Task instructions. Go through the material and copy every line in which "Average" appears.

-*-

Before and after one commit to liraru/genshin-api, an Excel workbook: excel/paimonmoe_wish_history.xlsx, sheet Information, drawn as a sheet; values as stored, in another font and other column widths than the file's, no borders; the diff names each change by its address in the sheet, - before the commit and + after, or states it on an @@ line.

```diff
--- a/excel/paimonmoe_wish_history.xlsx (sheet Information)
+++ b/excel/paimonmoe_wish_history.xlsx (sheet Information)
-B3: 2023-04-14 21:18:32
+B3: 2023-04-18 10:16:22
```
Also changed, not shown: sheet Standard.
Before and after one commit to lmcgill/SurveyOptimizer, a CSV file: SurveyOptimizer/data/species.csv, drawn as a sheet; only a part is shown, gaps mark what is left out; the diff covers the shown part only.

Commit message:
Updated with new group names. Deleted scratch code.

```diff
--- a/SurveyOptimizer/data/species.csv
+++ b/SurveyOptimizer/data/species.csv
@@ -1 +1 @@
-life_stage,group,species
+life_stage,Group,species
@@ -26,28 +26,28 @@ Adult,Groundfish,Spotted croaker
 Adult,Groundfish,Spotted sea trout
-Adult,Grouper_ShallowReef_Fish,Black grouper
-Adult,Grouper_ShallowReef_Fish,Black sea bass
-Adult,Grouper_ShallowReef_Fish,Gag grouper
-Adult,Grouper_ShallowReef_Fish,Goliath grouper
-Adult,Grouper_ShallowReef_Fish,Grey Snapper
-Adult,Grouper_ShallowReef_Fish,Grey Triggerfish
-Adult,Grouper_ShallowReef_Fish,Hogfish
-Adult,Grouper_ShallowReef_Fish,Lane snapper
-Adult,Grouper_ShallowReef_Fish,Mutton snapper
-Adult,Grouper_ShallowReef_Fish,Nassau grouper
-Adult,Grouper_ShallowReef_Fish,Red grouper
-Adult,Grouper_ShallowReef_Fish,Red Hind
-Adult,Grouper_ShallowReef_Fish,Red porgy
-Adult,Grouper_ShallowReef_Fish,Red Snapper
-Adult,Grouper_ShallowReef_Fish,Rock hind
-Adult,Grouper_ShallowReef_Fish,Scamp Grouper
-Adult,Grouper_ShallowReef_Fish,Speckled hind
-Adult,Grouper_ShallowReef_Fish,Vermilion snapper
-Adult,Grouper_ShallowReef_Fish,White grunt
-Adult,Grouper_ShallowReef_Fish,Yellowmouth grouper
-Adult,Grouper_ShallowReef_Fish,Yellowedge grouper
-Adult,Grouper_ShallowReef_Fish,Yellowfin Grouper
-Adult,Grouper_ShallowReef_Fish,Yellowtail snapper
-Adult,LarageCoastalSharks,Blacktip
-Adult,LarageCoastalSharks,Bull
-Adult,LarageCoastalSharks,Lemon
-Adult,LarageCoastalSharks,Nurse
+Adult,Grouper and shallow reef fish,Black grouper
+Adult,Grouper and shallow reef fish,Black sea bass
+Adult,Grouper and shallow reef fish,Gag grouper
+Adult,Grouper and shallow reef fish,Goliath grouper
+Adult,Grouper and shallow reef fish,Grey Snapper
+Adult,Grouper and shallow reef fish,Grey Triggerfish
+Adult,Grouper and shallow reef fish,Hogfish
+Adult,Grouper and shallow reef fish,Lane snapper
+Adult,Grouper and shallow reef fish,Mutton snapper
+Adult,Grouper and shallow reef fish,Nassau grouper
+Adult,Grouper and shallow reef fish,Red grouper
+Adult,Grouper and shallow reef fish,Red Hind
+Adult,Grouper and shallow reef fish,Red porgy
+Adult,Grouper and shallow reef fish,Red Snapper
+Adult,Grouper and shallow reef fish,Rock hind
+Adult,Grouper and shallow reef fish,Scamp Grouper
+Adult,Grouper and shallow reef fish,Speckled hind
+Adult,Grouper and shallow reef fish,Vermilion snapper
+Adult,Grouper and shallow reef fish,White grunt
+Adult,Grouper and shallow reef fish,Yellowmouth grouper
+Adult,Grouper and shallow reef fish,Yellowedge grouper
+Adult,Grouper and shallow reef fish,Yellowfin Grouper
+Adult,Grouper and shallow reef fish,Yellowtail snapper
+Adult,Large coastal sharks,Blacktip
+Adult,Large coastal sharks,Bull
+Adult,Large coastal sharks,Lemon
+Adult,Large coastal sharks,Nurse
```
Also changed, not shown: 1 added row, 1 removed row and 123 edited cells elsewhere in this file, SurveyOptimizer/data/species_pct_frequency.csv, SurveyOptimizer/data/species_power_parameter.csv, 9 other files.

-*-

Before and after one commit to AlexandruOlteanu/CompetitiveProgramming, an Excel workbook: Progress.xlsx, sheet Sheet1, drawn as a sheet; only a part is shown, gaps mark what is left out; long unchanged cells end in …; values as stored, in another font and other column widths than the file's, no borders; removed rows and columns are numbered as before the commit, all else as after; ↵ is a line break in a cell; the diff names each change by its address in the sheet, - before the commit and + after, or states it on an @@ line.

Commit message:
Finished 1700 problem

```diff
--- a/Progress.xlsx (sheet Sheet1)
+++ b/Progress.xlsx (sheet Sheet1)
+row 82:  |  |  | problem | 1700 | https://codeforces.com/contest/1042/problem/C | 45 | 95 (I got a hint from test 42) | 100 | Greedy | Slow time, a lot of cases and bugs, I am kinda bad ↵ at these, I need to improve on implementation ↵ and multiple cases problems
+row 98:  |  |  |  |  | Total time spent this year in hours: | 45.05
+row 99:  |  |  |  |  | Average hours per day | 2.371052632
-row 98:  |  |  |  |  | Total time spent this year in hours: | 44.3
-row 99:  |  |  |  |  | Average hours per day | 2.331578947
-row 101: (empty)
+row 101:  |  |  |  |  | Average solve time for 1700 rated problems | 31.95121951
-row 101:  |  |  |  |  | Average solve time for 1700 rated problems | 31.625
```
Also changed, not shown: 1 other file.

-*-

Expected answer.
+row 99:  |  |  |  |  | Average hours per day | 2.371052632
-row 99:  |  |  |  |  | Average hours per day | 2.331578947
+row 101:  |  |  |  |  | Average solve time for 1700 rated problems | 31.95121951
-row 101:  |  |  |  |  | Average solve time for 1700 rated problems | 31.625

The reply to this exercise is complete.